21 Pitches, 31 Meetings a Week
The Annual General Meeting of the Catholic Evidence Guild was held on Friday, October 29. His Eminence Cardinal Hinsley presided.
A crowded meeting listened with interest to the Secretary's Report and the Cardinal's warm congratulations on the work of the In his report the Secretary said : " The Guild is now twenty years old and next year we have to celebrate its coming of age. We have settled into our stride and take for granted what might be called the steady job of teaching the Faith in season and out of season.
" The guild runs 31 meetings per week at 21 pitches. The work is carried on right through the year, winter and summer, with the exception of one pitch which is definitely a summer pitch.
" We are getting bigger crowds than ever, who are showing great interest and by their questions keep the speakers always on the alert.
" Needless to say this year has been full of interest for our speakers and it is more than ever apparent that the people of this country are sheep without a shepherd. This fact was brought out during the week of the crisis, for the crowds by their questions showed that they were worried about things in general and were anxious to learn something definite about the fundamental things that matter."
The Secretary then referred to the training courses, and made grateful acknowledgments to the many priests who help in these matters, and announced that four former members of the Westminster Guild were to receive the tonsure on the morrow, Saturday, October 29.
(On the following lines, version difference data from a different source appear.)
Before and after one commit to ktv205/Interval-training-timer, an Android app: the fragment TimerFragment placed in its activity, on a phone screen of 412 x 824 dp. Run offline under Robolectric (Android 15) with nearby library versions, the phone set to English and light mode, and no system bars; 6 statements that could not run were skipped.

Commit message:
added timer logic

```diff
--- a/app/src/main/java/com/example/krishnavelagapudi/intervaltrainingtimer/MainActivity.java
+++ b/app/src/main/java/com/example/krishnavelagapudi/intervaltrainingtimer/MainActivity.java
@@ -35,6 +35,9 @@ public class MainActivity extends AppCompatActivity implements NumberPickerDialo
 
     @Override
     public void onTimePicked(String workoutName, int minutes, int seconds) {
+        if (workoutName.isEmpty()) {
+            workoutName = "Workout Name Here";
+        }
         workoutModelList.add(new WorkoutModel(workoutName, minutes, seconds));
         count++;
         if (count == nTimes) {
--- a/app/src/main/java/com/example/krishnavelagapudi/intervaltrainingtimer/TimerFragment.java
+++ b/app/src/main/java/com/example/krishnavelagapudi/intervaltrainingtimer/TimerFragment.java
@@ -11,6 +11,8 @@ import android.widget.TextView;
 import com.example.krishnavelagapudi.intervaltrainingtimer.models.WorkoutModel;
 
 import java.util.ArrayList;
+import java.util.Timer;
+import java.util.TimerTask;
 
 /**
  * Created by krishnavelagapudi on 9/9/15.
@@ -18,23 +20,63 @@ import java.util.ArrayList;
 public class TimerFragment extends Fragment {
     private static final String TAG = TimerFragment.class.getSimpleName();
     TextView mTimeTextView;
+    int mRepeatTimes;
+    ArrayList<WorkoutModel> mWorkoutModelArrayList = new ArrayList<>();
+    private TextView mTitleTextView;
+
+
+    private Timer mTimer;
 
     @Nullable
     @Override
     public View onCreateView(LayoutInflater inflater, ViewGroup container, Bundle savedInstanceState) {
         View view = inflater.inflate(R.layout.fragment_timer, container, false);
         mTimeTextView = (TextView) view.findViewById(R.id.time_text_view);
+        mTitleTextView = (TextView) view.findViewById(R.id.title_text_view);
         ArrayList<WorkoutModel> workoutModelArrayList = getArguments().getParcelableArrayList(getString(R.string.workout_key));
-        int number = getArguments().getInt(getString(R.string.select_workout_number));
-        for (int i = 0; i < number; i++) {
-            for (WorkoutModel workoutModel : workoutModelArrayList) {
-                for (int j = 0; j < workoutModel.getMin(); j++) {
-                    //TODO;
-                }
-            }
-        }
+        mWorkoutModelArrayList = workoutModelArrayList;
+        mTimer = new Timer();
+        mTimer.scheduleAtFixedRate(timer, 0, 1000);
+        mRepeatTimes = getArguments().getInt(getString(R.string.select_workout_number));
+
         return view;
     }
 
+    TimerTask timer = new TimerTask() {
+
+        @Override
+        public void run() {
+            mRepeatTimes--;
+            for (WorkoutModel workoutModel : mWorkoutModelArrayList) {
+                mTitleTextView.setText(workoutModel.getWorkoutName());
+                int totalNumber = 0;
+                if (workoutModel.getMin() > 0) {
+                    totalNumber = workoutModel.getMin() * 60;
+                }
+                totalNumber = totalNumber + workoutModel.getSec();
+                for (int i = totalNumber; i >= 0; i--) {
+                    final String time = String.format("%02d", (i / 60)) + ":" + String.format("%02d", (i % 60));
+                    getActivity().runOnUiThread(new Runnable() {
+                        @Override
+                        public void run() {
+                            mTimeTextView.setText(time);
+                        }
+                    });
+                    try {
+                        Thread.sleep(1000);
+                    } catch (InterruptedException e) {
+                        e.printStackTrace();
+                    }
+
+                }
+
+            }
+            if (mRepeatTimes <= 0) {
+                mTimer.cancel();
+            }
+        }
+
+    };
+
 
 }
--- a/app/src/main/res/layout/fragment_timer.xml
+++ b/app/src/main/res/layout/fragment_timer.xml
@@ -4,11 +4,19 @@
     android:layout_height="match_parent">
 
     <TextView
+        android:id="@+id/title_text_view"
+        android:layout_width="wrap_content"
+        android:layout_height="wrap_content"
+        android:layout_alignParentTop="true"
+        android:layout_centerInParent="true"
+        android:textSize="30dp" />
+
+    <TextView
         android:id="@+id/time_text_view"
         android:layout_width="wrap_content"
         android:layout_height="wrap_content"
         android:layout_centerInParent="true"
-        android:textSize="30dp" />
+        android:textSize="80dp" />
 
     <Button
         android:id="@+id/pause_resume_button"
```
Continuing his report, he said: " Although the Guild exists primarily to lecture out-of-doors, there have been occasions when speakers have been asked to address the members of non-Catholic Societies. Such invitations increased during the past year. Speakers have addressed indoor meetings under the auspices of the National Secular Society on the " Existence of God "; th Society of Friends, on the " Catholic Approach to Religion and Life "; Toe H; Lloyds Bank, Limited; Park Chapel, Crouch End; Christ Church, Crouch End. Many Catholic Societies also have asked us to send speakers to address them; also the Rover Scouts and various Catholic parishes.
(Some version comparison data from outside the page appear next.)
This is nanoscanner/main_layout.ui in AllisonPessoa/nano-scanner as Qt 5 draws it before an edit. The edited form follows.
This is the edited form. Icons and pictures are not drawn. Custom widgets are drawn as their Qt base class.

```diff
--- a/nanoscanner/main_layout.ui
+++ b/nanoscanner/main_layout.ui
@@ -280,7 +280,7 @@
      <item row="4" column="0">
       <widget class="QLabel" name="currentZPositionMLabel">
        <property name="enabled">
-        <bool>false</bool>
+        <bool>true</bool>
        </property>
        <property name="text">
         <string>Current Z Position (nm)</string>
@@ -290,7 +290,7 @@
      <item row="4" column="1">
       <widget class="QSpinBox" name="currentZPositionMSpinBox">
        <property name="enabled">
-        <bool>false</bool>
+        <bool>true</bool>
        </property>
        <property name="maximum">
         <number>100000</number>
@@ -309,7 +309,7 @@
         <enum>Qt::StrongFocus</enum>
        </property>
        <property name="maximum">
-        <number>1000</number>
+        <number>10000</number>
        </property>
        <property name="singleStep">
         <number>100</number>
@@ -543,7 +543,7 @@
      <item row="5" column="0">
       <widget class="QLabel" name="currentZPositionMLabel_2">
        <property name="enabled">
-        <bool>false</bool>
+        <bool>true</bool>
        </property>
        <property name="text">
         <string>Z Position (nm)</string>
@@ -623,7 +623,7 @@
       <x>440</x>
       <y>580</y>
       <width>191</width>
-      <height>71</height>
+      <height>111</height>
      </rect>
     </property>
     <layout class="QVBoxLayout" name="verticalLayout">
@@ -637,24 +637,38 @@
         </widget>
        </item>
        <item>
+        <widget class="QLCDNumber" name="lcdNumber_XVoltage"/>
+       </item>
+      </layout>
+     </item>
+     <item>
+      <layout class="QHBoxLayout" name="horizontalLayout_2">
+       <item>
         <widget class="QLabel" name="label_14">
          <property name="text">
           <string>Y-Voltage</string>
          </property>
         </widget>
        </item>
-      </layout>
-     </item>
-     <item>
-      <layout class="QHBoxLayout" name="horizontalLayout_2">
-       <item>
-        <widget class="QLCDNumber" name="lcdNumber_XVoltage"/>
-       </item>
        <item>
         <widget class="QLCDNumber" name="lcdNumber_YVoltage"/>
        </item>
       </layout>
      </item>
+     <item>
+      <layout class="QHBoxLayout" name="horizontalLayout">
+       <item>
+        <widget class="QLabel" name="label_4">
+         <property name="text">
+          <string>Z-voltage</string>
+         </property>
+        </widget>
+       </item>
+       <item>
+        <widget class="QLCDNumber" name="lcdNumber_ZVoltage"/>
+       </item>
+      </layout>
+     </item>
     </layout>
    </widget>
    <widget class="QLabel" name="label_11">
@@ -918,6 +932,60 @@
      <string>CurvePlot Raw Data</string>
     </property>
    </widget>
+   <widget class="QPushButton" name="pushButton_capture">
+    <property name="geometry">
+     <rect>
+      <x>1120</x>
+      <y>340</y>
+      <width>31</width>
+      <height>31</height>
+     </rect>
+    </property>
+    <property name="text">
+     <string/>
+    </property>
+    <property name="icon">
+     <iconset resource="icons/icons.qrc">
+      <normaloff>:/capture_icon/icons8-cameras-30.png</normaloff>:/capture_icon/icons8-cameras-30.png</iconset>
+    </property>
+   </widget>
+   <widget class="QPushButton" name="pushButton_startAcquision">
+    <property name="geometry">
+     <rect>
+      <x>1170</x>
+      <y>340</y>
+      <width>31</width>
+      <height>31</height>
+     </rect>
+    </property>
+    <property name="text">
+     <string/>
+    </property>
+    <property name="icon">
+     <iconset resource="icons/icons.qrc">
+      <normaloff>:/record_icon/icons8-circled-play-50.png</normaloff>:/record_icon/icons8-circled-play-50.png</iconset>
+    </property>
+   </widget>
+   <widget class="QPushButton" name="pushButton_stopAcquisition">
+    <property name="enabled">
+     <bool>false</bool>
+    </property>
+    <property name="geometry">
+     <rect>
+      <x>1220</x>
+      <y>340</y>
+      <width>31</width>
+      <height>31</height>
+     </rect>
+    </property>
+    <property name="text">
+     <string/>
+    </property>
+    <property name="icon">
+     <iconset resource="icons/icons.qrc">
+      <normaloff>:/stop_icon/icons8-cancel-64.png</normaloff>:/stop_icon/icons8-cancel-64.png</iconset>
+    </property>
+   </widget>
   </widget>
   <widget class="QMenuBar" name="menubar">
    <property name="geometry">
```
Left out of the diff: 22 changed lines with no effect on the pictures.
An association of Catholics devoted specifically to visiting and making friends of fellow Catholics and others in the Public Assistance Institutions is very desirable.
This suggestion was made by Mr. E. Sullivan at the conclusion of an address on " Who is my Neighbour?" to the Printers' Guild of St. John at a meeting held in the hall of the Sacred Heart Convent, Horseferry Road, London, last Sunday.
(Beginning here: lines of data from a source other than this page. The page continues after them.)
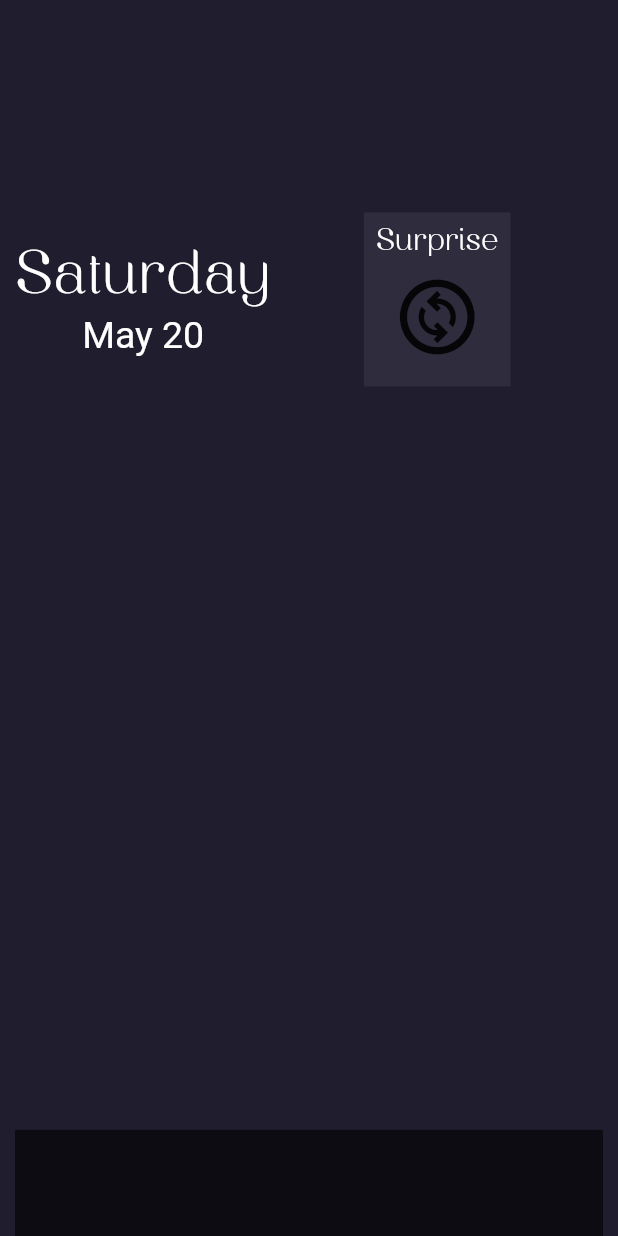
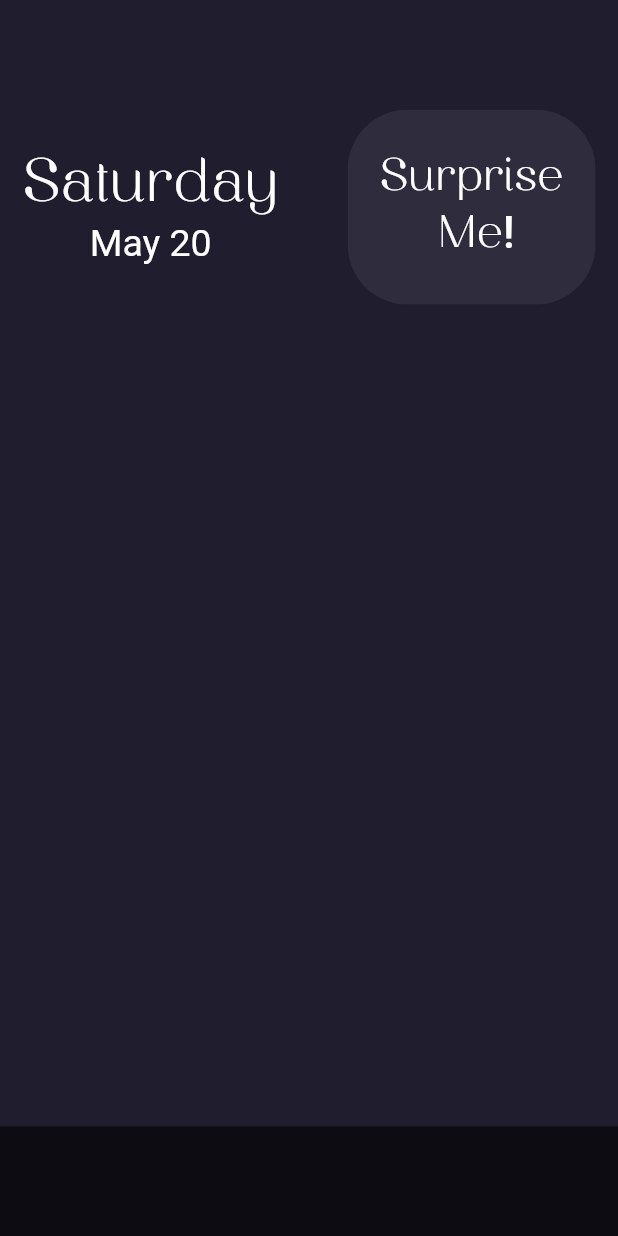
Before and after one commit to RotenKiwi/TaleHub, a Flutter app: the Home screen opened directly, on a phone screen of 412 x 824 dp. Run offline on Flutter 3.47's test engine with Material 2 defaults, Android fonts, the light colour scheme and no system bars.

Commit message:
HomeScreen
Surprise Me button design for randomizing a recipe

```diff
--- /dev/null
+++ b/lib/Components/SurpriseMeBtn.dart
@@ -0,0 +1,34 @@
+import 'package:flutter/material.dart';
+import '../Tools/palette.dart';
+
+class SurpriseMeBtn extends StatelessWidget {
+  const SurpriseMeBtn({
+    super.key,
+  });
+
+  @override
+  Widget build(BuildContext context) {
+    return ClipRRect(
+      borderRadius: BorderRadius.all(Radius.circular(40)),
+      child: Container(
+        color: secColor,
+        child: TextButton(
+          onPressed: () {},
+          child: const Padding(
+            padding: EdgeInsets.symmetric(vertical: 20.0, horizontal: 10.0),
+            child: Text(
+              'Surprise \n Me!',
+              style: TextStyle(
+                decoration: TextDecoration.none,
+                color: Colors.white,
+                fontFamily: 'Breath',
+                fontSize: 30,
+              ),
+              textAlign: TextAlign.center,
+            ),
+          ),
+        ),
+      ),
+    );
+  }
+}
--- a/lib/Screens/HomeScreen.dart
+++ b/lib/Screens/HomeScreen.dart
@@ -1,8 +1,7 @@
 import 'package:flutter/material.dart';
 import 'package:tale_hub/Tools/palette.dart';
-import 'package:tale_hub/Tools/weekday.dart';
-
 import '../Components/DayDate.dart';
+import '../Components/SurpriseMeBtn.dart';
 
 class Home extends StatelessWidget {
   const Home({Key? key}) : super(key: key);
@@ -13,55 +12,39 @@ class Home extends StatelessWidget {
     return Scaffold(
       body: Container(
         color: bgColor,
-        child: Padding(
-          padding: const EdgeInsets.symmetric(horizontal: 10.0),
         child: Column(
           children: [
             const Spacer(
               flex: 2,
             ),
+            Padding(
+              padding: const EdgeInsets.symmetric(horizontal: 15.0),
+              child: Column(
+                children: [
                   Row(
                     mainAxisAlignment: MainAxisAlignment.center,
                     children: [
                       DayDate(day: day),
                       const Spacer(),
-                  Container(
-                    color: secColor,
-                    child: Padding(
-                      padding: const EdgeInsets.all(8.0),
-                      child: Column(
-                        children: [
-                          const Text(
-                            'Surprise',
-                            style: TextStyle(
-                              decoration: TextDecoration.none,
-                              color: Colors.white,
-                              fontFamily: 'Breath',
-                              fontSize: 20,
+                      SurpriseMeBtn(),
+                    ],
                   ),
-                          ),
-                          IconButton(onPressed: (){}, icon: const Icon(Icons.change_circle_outlined), iconSize: 60,)
                 ],
               ),
             ),
-                  ),
-                  const Spacer(),
-                ],
-              ),
             const Spacer(
-                flex: 7,
+              flex: 15,
             ),
             Expanded(
-                flex: 1,
+              flex: 2,
               child: Container(
-                  height: 30,
+                width: double.infinity,
                 color: navColor,
               ),
             )
           ],
         ),
       ),
-      ),
     );
   }
 }
```
Lines whose indentation alone changed are shown as unchanged.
Mr. Sullivan, who is chairman of the Public Assistance Committee of the London County Council, showed how a cornplete reorientation of policy in dealing Guild with poor persons had come about in recent
years. On his own Council everything possible was being done to remove the stigma attaching to the " Poor Law," and he gave a wealth of detail to illustrate his point.
On the question of the Embankment " sleepers-out," Mr. Sullivan said sympathy for them was misplaced. There was no need for it. A special Welfare Office had been opened under the Charing Cross railway bridge to give all information to homeless and destitute people.
The Printers' Guild is open to all Catholics in the printing and allied trades, and information may be had from the Clerk, 13, Turner Buildings, S.W.1.
Bristol Transport Guild
Of a Retreat and Other Things
The Bristol Catholic Transport Guild, following the Annual Conference of Catholic Transport Guilds. which was held for the first time in Bristol on Sunday, October 25, took their Annual Retreat with the Benedictines at the Priory at Prinknash. Gloucester.
This is the second Retreat made there in the three years of the Bristol Guild's existence, and the effects of this one-day Retreat have been marked.
As 'Busmen and Railwaymen they are very much in the world during the year and tl :s day in which they " invade " the 100 per cent. Catholic tranquillity of the Priory is long remembered as a day apart from the world.
We are delighted to learn that one of our younger members has decided to enter the Order, and whilst we shall miss his living example, we shall have consolation in thankfulness in knowing that we have contributed to this " power-house of prayer."
The Father Abbot spoke to the Guild for some minutes before their leaving, telling them that it was planned to make this house a Retreat House, when the Order took up the building of the Abbey on ground nearby. His Lordship the Bishop of Clifton had given his Blessing to the scheme.
Actors' and Musicians' Retreat
A large number of actors and musicians attended the Day of Recollection, arranged by the Interval Club, at the Holy Child Convent, Cavendish Square, on Sunday last.
The MasS and Benediction were sung by the Interval Club choir, and Mass was served by an actor and by a member of the Catholic Musicians' Guild. Conferences were given by Fr. Francis Devas, Si., the club chaplain, and Fr. Mangan. S.J.
Some very interesting questions were raised after the conferences, dealing with war and spiritualism.
In the evening most of the retreatants dined at the Interval Club, and spent the evening entertained by music, songs, and an interesting description of the Budapest Congress, given by Eugene Leahy, who had represented the club there. Fr. Devas presided,